Figure 1. Linear epitope mapping service procedure using the RayBio® Overlapping Peptide Array. The synthesized polypeptides are printed on glass slides in triplicates. After blocking, peptide arrays are sequentially incubated with antibody against target of interest, biotin-conjugated secondary antibody, and Cy3-conjugated streptavidin. The fluorescence signal of each epitope is captured by a laser scanner and data is analyzed with our analysis software.
High density peptide arrays are a fast and effective way to quickly screen hundreds to thousands of overlapping peptides simultaneously. RayBiotech, Inc. is the pioneer of the protein array platform, and provides this comprehensive array service to our customers world-wide. Our array experts will help you design your experiments and customize your peptide array.
Our linear epitope mapping service package includes, but is not limited to:
Figure 2. Schematic representation of typical strategies of designing overlapping polypeptides for epitope discovery. For a protein target with 20 amino acids (for example), the synthetic peptide length (mer) and offset residue numbers will determine the overlapping residue numbers and peptide array sizes. For example, if the synthesized polypeptides are 10 mers, one would need to synthesize 6 polypeptides with 2 residue offset or 4 polypeptides with 4 residue offsets.
Epitope Mapping Service Results One monoclonal antibody (mAb) against a mouse protein (approximately 3,000 amino acids in length) was generated using a 28-mer synthesized polypeptide. The high binding affinity epitope of this mAb was investigated using the Raybiotech Peptide Array-Based Epitope Mapping Service. To map this 28-mer peptide sequence, 11 peptides (8-mer length, 2-mer offset) were synthesized and printed in triplicate on glass slides. The peptide arrays were then probed with the mAb at different dilutions (1:200, 1:400, and 1:800). The results show that Peptide #8 has significant binding activity with the mAb, indicating that the antigen epitope is located within Peptide #8 (Figure 3 and Table 1, below).
Figure 3. Peptide array images show the powerful epitope detection using RayBiotech Peptide Array-Based Epitope Mapping Service. All target peptides were printed in triplicate. Biotin-BSA and mouse IgG were printed and used as positive controls. Arrays S1, S2, and S3 were incubated with the mAb at 200, 400, and 800-fold dilutions, respectively. CTL array was incubated without the mAb. Peptide #8 is indicated with an arrow in array S1.

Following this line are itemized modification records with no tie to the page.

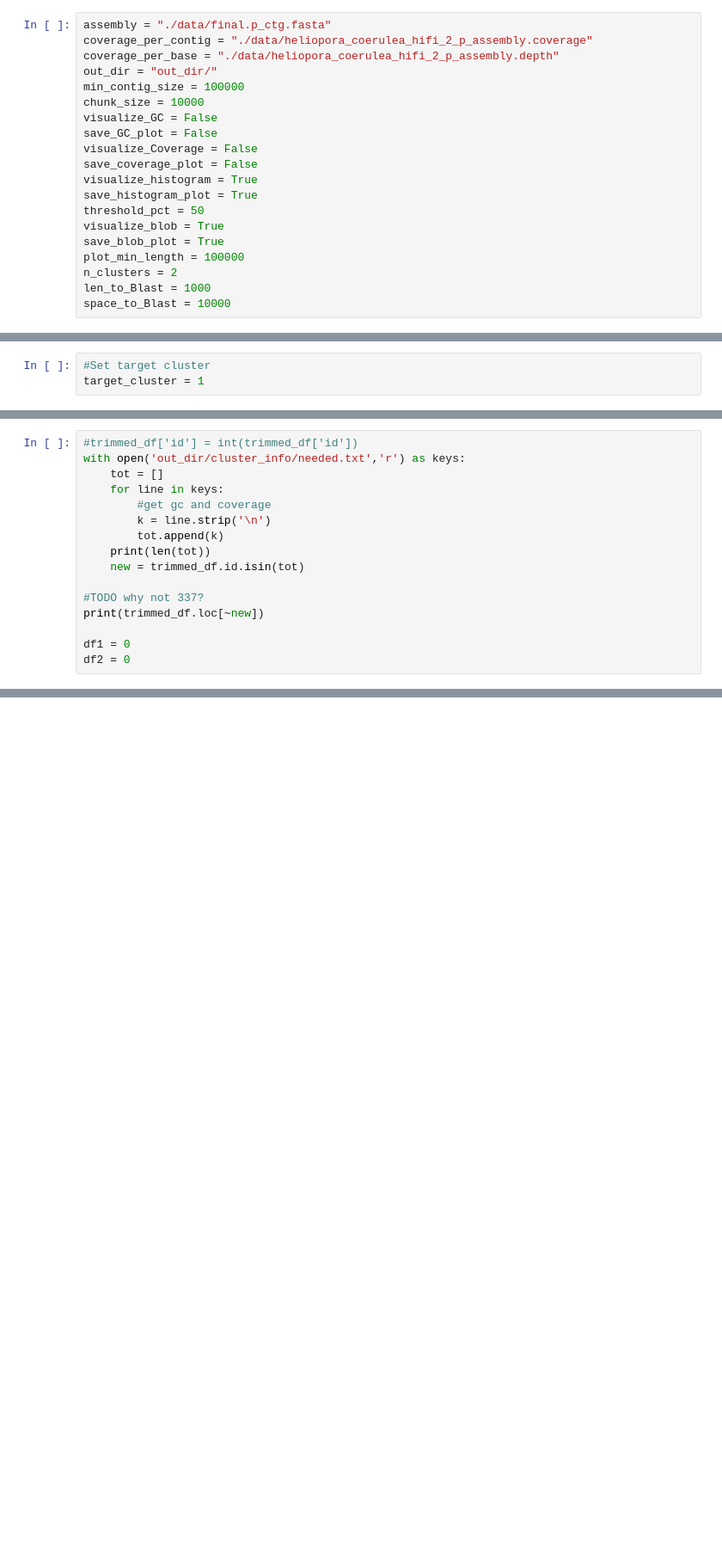
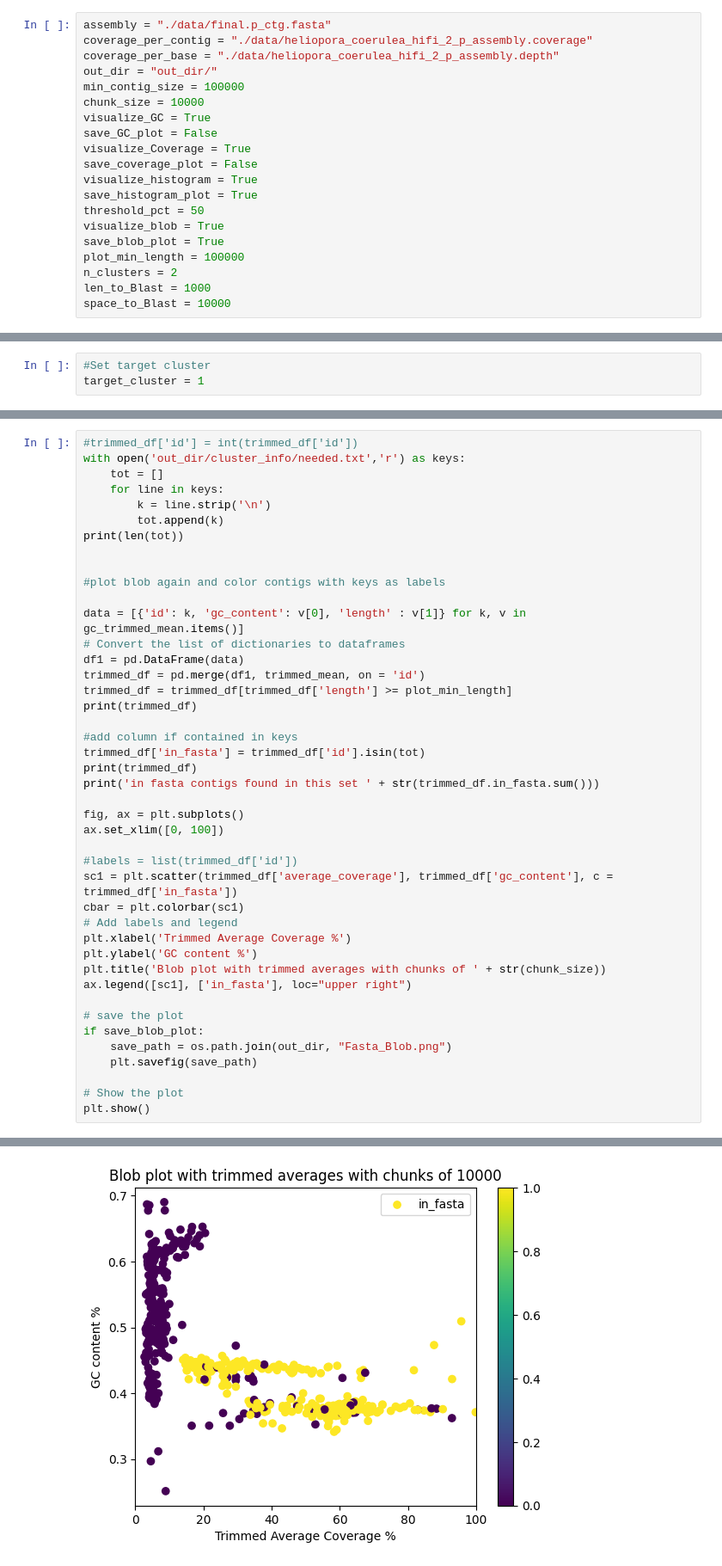
Before and after one commit to AlexanderFastner/Heliopora_coerulea_Processing, a Jupyter notebook: gc_vs_coverage.ipynb, the cells around one changed output, grey strips where cells are left out. Shown at 86% size. Saved outputs shown, nothing was run; the diff lists cells and outputs as text; blank space fills up the shorter version.

Commit message:
fasta blob

```diff
--- a/gc_vs_coverage.ipynb
+++ b/gc_vs_coverage.ipynb
@@ -49,9 +49,9 @@ coverage_per_base = "./data/heliopora_coerulea_hifi_2_p_assembly.depth"
 out_dir = "out_dir/"
 min_contig_size = 100000
 chunk_size = 10000
-visualize_GC = False
+visualize_GC = True
 save_GC_plot = False
-visualize_Coverage = False
+visualize_Coverage = True
 save_coverage_plot = False
 visualize_histogram = True
 save_histogram_plot = True
@@ -635,15 +643,42 @@ fasta.close()
 with open('out_dir/cluster_info/needed.txt','r') as keys:
     tot = []
     for line in keys:
-        #get gc and coverage
         k = line.strip('\n')
         tot.append(k)
-    print(len(tot))
-    new = trimmed_df.id.isin(tot)
+print(len(tot))
 
-#TODO why not 337?
-print(trimmed_df.loc[~new])
 
-df1 = 0
-df2 = 0
+#plot blob again and color contigs with keys as labels
+
+data = [{'id': k, 'gc_content': v[0], 'length' : v[1]} for k, v in gc_trimmed_mean.items()]
+# Convert the list of dictionaries to dataframes
+df1 = pd.DataFrame(data)
+trimmed_df = pd.merge(df1, trimmed_mean, on = 'id')
+trimmed_df = trimmed_df[trimmed_df['length'] >= plot_min_length]
+print(trimmed_df)
+
+#add column if contained in keys
+trimmed_df['in_fasta'] = trimmed_df['id'].isin(tot)
+print(trimmed_df)
+print('in fasta contigs found in this set ' + str(trimmed_df.in_fasta.sum()))
+
+fig, ax = plt.subplots()
+ax.set_xlim([0, 100])
+
+#labels = list(trimmed_df['id'])
+sc1 = plt.scatter(trimmed_df['average_coverage'], trimmed_df['gc_content'], c = trimmed_df['in_fasta'])
+cbar = plt.colorbar(sc1)
+# Add labels and legend
+plt.xlabel('Trimmed Average Coverage %')
+plt.ylabel('GC content %')
+plt.title('Blob plot with trimmed averages with chunks of ' + str(chunk_size))
+ax.legend([sc1], ['in_fasta'], loc="upper right")
+
+# save the plot
+if save_blob_plot:
+    save_path = os.path.join(out_dir, "Fasta_Blob.png")
+    plt.savefig(save_path)
+
+# Show the plot
+plt.show()
 # %% [output]
@@ -650,0 +702 @@ TypeError: cannot convert the series to <class 'int'>
+[figure, added]
```
Also changed, not shown: parts of 6 cells of this notebook, 2 other files.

Table 1. Fluorescence signal of the peptide array probed with the mAb. Array signals without mAb incubation were considered to be background. Of the 11 peptides, Peptide #8 had the strongest signal, which significantly increased with an increase in the mAb antibody concentration. The normalized data is shown on left and the signal to noise (S:N) ratio is shown on the right.
We would like to thank Dr. Clemens Duerrschmid (Baylor College of Medicine, Houston, TX) for allowing us to present this data.